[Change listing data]
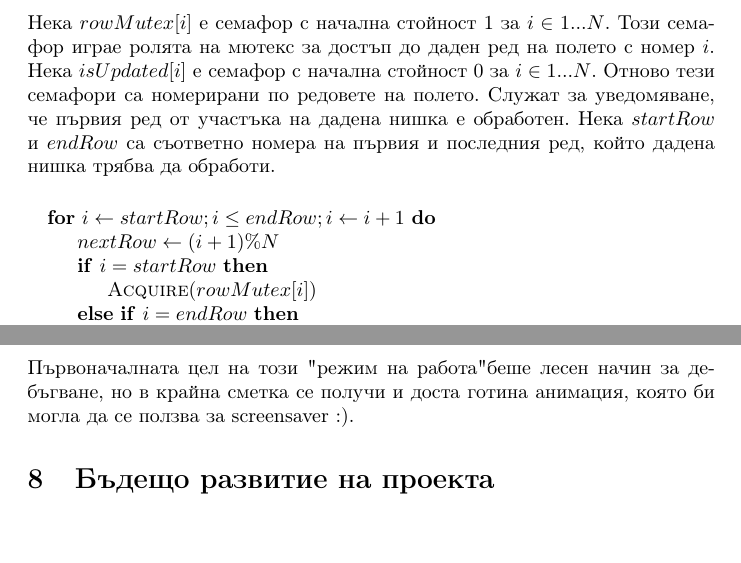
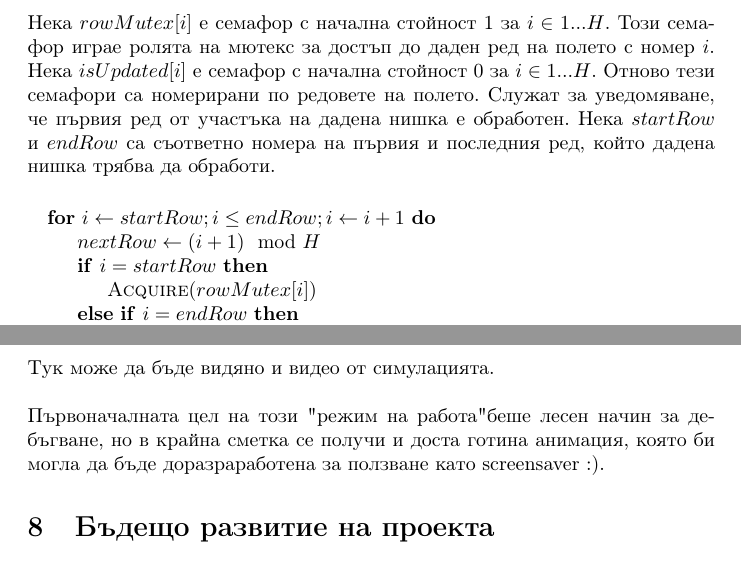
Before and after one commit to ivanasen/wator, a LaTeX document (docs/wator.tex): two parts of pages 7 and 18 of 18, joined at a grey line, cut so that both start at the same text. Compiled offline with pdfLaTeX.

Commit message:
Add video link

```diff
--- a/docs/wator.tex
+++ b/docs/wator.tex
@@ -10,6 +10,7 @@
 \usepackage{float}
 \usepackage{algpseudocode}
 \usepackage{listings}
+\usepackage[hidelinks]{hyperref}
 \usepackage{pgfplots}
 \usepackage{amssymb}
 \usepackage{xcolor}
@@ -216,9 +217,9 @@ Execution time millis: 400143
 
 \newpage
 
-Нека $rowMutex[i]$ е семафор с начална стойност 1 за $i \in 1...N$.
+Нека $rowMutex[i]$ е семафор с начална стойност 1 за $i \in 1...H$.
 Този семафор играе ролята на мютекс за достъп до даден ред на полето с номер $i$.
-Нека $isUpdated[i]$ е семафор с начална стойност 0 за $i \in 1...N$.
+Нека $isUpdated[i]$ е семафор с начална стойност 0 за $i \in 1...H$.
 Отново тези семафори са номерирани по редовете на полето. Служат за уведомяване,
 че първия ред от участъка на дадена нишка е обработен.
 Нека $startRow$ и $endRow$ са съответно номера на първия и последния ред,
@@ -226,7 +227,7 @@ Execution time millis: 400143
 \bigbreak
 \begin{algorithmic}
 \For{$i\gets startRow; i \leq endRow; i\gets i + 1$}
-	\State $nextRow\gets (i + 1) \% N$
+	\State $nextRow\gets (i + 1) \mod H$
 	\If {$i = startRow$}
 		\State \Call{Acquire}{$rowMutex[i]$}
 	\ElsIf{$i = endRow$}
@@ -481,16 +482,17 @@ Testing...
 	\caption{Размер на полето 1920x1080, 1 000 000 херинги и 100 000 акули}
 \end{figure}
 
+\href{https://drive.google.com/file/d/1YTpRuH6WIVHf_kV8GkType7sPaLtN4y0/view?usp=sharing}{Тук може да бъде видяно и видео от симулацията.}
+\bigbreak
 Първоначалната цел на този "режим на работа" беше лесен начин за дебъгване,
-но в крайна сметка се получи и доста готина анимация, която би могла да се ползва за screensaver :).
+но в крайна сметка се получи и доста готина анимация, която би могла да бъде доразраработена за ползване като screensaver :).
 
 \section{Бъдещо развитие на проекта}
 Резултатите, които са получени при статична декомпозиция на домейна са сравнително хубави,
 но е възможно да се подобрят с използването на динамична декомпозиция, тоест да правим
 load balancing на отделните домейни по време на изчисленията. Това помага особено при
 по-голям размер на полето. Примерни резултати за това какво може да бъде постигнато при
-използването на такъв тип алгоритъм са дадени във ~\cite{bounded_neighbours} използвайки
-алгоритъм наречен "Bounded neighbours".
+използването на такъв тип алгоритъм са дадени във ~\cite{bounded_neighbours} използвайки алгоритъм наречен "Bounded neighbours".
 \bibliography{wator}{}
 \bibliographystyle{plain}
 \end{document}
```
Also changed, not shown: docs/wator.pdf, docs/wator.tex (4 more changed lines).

EXERCISE:
Find the lines above that contain the word "endRow" and collect them.

SOLVED PROBLEM:
 Нека $startRow$ и $endRow$ са съответно номера на първия и последния ред,
 \For{$i\gets startRow; i \leq endRow; i\gets i + 1$}
 	\ElsIf{$i = endRow$}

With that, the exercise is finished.